The most important question in geopolitics today might be, Will countries that break up or clamp down on their biggest technology firms also be able to seize the opportunities of the digital revolution’s next phase, or will their efforts backfire? says Ian Bremmer, President of Eurasia Group. The EU, alarmed that it has not given rise to digital giants the way the United States and China have, appears intent on finding out. It is at the forefront of democratic societies pushing for greater sovereignty over digital space, he writes for Foreign Affairs:
Political scientists rely on a wide array of terms to classify governments: there are “democracies,” “autocracies,” and “hybrid regimes,” which combine elements of both. But they have no such tools for understanding Big Tech. It’s time they started developing them, for not all technology companies operate in the same way. Even though technology companies, like countries, resist neat classifications, there are three broad forces that are driving their geopolitical postures and worldviews: globalism, nationalism, and techno-utopianism.
Rather than view the challenge as a series of discrete apps used for repression, democracies should see digital authoritarianism through the lens of system rivalry and recognize that they face competition from a powerful, repressive governance model spreading around the world, argues Eileen Donahoe, Executive Director of the Stanford Global Digital Policy Incubator and a board member of the National Endowment for Democracy (NED).
Domestic practices, international norms, and technology innovation and standards are intertwined with digital governance systems. The strength of the digital authoritarian model stems from the fact that these elements are working in tandem. Democracies must recognize these interdependencies and demonstrate leadership in all three realms, simultaneously and in a coordinated fashion, she writes for Just Security.
Today’s biggest technology firms have two critical advantages that have allowed them to carve out independent geopolitical influence, adds Bremmer:
- First, they do not operate or wield power exclusively in physical space. They have created a new dimension in geopolitics—digital space—over which they exercise primary influence. People are increasingly living out their lives in this vast territory, which governments do not and cannot fully control. The implications of this fact bear on virtually all aspects of civic, economic, and private life. In many democracies today, politicians’ ability to gain followers on Facebook and Twitter unlocks the money and political support needed to win office….

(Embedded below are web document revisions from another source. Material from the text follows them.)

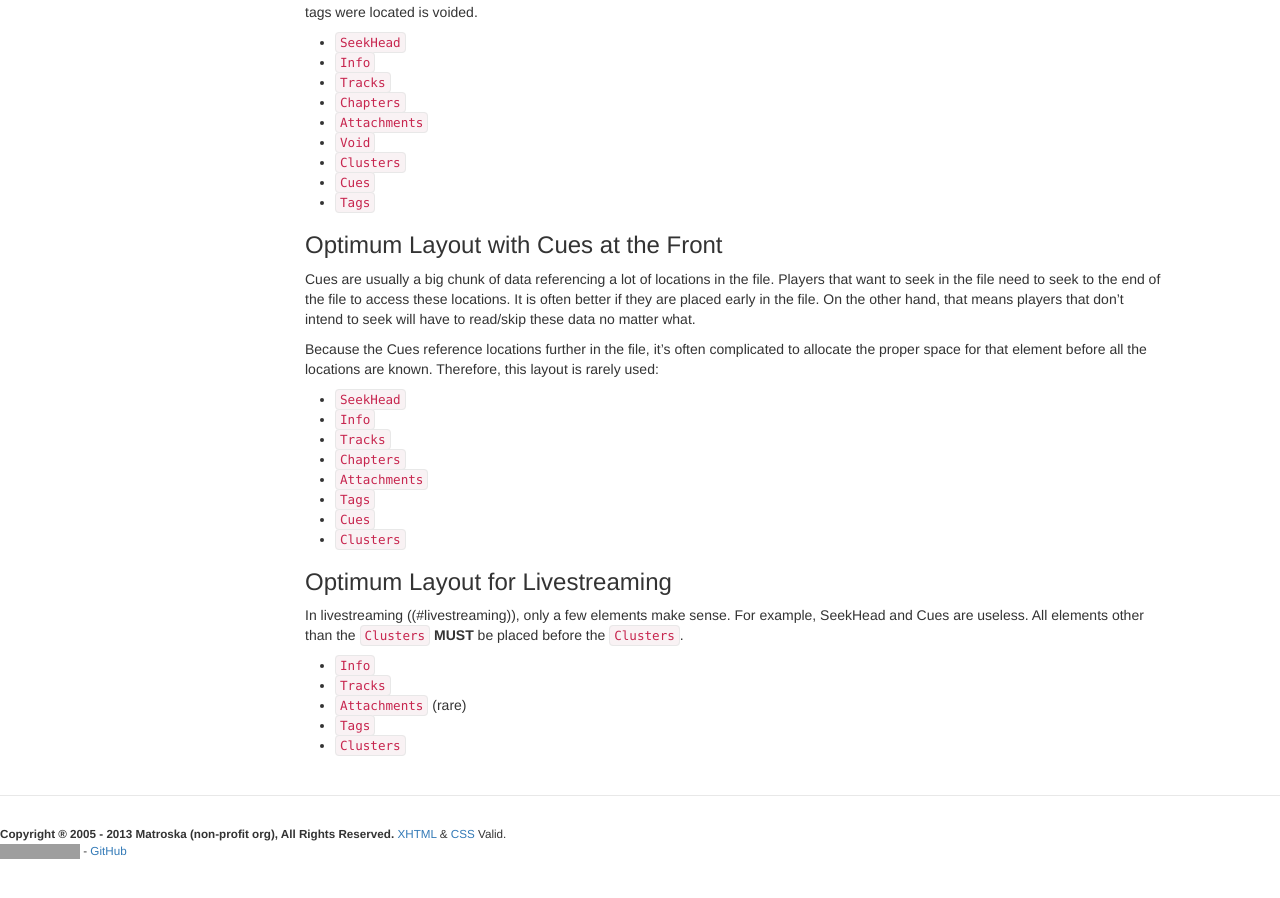
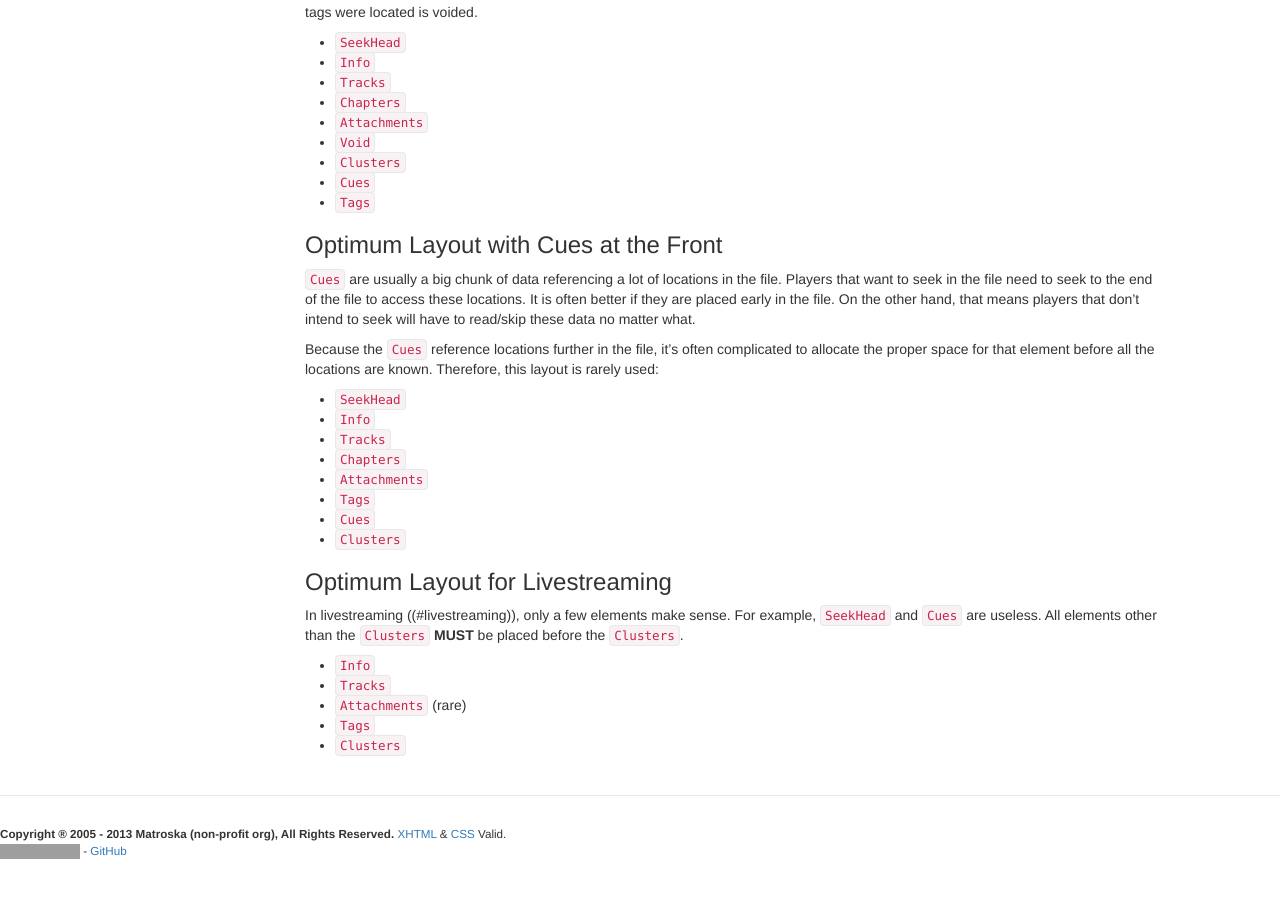
Before and after one commit to ietf-wg-cellar/matroska-specification, a Jekyll site: the page built from matroska_implement.md, in a window 1280 px wide and 900 px high, scrolled down 831 px. Built offline with Jekyll 4.4.1, drawn with Linux system fonts in a browser that asks for light colours; our own code applies the rules of GitHub Pages for plain Markdown files; grey boxes are pictures that could not be loaded.

Commit message:
backtick Cues

```diff
--- a/matroska_implement.md
+++ b/matroska_implement.md
@@ -49,13 +49,13 @@ The location where the old tags were located is voided.
 
 ### Optimum Layout with Cues at the Front
 
-Cues are usually a big chunk of data referencing a lot of locations in the file.
+`Cues` are usually a big chunk of data referencing a lot of locations in the file.
 Players that want to seek in the file need to seek to the end of the file
 to access these locations. It is often better if they are placed early in the file.
 On the other hand, that means players that don't intend to seek will have to read/skip
 these data no matter what.
 
-Because the Cues reference locations further in the file, it's often complicated to
+Because the `Cues` reference locations further in the file, it's often complicated to
 allocate the proper space for that element before all the locations are known.
 Therefore, this layout is rarely used:
 
@@ -70,7 +70,7 @@ Therefore, this layout is rarely used:
 
 ### Optimum Layout for Livestreaming
 
-In livestreaming ((#livestreaming)), only a few elements make sense. For example, SeekHead and Cues are useless.
+In livestreaming ((#livestreaming)), only a few elements make sense. For example, `SeekHead` and `Cues` are useless.
 All elements other than the `Clusters` **MUST** be placed before the `Clusters`.
 
 * `Info`
```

- The second way these technology companies differ from their formidable predecessors is that they are increasingly providing a full spectrum of both the digital and the real-world products that are required to run a modern society. … In China, Alibaba and Tencent dominate payment systems, social media, video streaming, e-commerce, and logistics. …..RTWT